A taste of Burmese food in Myanmar capital
What can be more soothing than seemingly floating on the gentle waters of a lake and sampling a Myanmarese supper and taking part in a cultural show?That\'s what\'s on offer at the Karaweik Palace restaurant, built to look like a royal golden teak barge that seems to be floating on the Kandawgyi Lake in the heart of this former capital of Myanmar, a country once considered a pariah under the rule of
What can be more soothing than seemingly floating on the gentle waters of a lake and sampling a Myanmarese supper and taking part in a cultural show?That's what's on offer at the Karaweik Palace restaurant, built to look like a royal golden teak barge that seems to be floating on the Kandawgyi Lake in the heart of this former capital of Myanmar, a country once considered a pariah under the rule of successive military juntas but which is now coming into its own.
For, just 35,000 kyats ($28/Rs.1,900) you can have snacks, a typical Myanmarese buffet and get a traditional makeup done while enjoying a three-hour-long extravaganza of dance in many forms. Alcohol is extra.
"It's really a great place to come once you are in Yangon. We really had a royal experience," remarked US tourist Emma Megan. Her husband Timothy said they also enjoyed romantic sunset on the horizon over the Kandawgyi Lake, also known as Royal Lake.
He said from a distance it was amazing to see the changing colours of the Karaweik's Pagoda-like rooftop with spires as the sun slowly set.
At night, the barge is lit up and reflects on the calm waters of the lake.

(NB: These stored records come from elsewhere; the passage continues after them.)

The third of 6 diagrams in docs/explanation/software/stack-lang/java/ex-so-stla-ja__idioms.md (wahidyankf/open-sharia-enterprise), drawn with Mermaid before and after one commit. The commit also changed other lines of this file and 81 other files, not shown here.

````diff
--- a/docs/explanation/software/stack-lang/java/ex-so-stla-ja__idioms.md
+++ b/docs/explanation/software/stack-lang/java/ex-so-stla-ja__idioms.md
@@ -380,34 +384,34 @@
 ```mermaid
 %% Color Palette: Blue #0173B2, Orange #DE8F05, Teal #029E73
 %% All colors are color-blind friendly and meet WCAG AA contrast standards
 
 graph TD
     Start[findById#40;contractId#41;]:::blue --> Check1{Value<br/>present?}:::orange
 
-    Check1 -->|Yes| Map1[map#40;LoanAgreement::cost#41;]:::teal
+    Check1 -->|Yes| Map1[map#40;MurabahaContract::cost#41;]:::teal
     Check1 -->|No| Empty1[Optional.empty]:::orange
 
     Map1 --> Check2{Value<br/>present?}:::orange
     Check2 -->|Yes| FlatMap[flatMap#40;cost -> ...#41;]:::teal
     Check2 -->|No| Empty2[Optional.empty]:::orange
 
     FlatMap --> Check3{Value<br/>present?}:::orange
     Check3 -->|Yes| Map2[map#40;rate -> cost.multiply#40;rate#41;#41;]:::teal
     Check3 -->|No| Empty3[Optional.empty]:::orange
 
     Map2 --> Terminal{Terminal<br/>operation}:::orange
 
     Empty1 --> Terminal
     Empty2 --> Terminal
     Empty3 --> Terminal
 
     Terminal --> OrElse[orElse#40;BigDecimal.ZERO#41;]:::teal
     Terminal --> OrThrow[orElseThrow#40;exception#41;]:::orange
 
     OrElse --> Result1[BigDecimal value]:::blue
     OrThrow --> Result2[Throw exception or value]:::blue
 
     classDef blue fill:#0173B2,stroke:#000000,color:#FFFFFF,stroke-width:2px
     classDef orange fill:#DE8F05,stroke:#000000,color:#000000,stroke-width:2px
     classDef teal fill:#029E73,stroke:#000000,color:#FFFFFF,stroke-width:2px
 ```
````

The 400-cover two-storeyed Karaweik Palace, close to the 2,500-year-old Shwedagon Pagoda, which enshrines strands of the Buddha's hair and other holy relics, serves the buffet with a live cultural performance for three hours every evening from 6 p.m. Tickets are on sale from 9 a.m. to 4 p.m.
The entertainment includes puppet show, traditional and acrobatic dances and an elephant (costume) dance mainly depict Myanmarese culture and history. There is also an exhibition of traditional arts, handicrafts and costumes.
The restaurant is also open in the afternoons for lunch and serves Myanmarese and Chinese food sans the cultural programme.
The restaurant's staff is dressed in medieval attire and some like Royal Guards to give you a 'royal' feel.
The restaurant also offers local makeup, called 'thanaka', at the entrance.
"It's one of my favourite dining places in Yangon that gives a feel of what the country was centuries ago," Live to Love India chairperson Arjun Pandey told this visiting IANS correspondent.
Live to Love International is a network of non-profit organizations founded by the Gyalwang Drukpa, the spiritual head of Drukpa Buddhists.
"The food is authentic, nice and reasonably priced for the show and buffet dinner. Besides, it offers free treats on the walkway that gives a feeling of relishing street food," Pandy added.
The history of Karaweik Palace dates to 1972 when its construction began. The tourism ministry initially operated it. In 1998, the Zaykabar Company, a major conglomerate with interests in telecom and construction, took it over.
Its design is based on the Pyi Gyi Mon Royal Barge, a boat once used by the Burmese kings to travel.
After seeing an end to five decades of a military junta rule in Myanmar (earlier known as Burma) in 2011 and years of isolation, this South East Asian nation is now opening up to tourists.
The Ministry of Hotels and Tourism says there were more than 4.2 million arrivals at the end of November last year.
Myanmar attracted $2.64 billion foreign investment in 47 projects in the hotels and tourism sector in 2015, up $1.5 billion from $1.14 billion in 36 projects in 2011.
According to the ministry's master plan (2013-2020), tourist arrivals are estimated to hit 7.49 million in 2020.
A majority of foreign tourists come from China, Thailand, France, Germany and the US.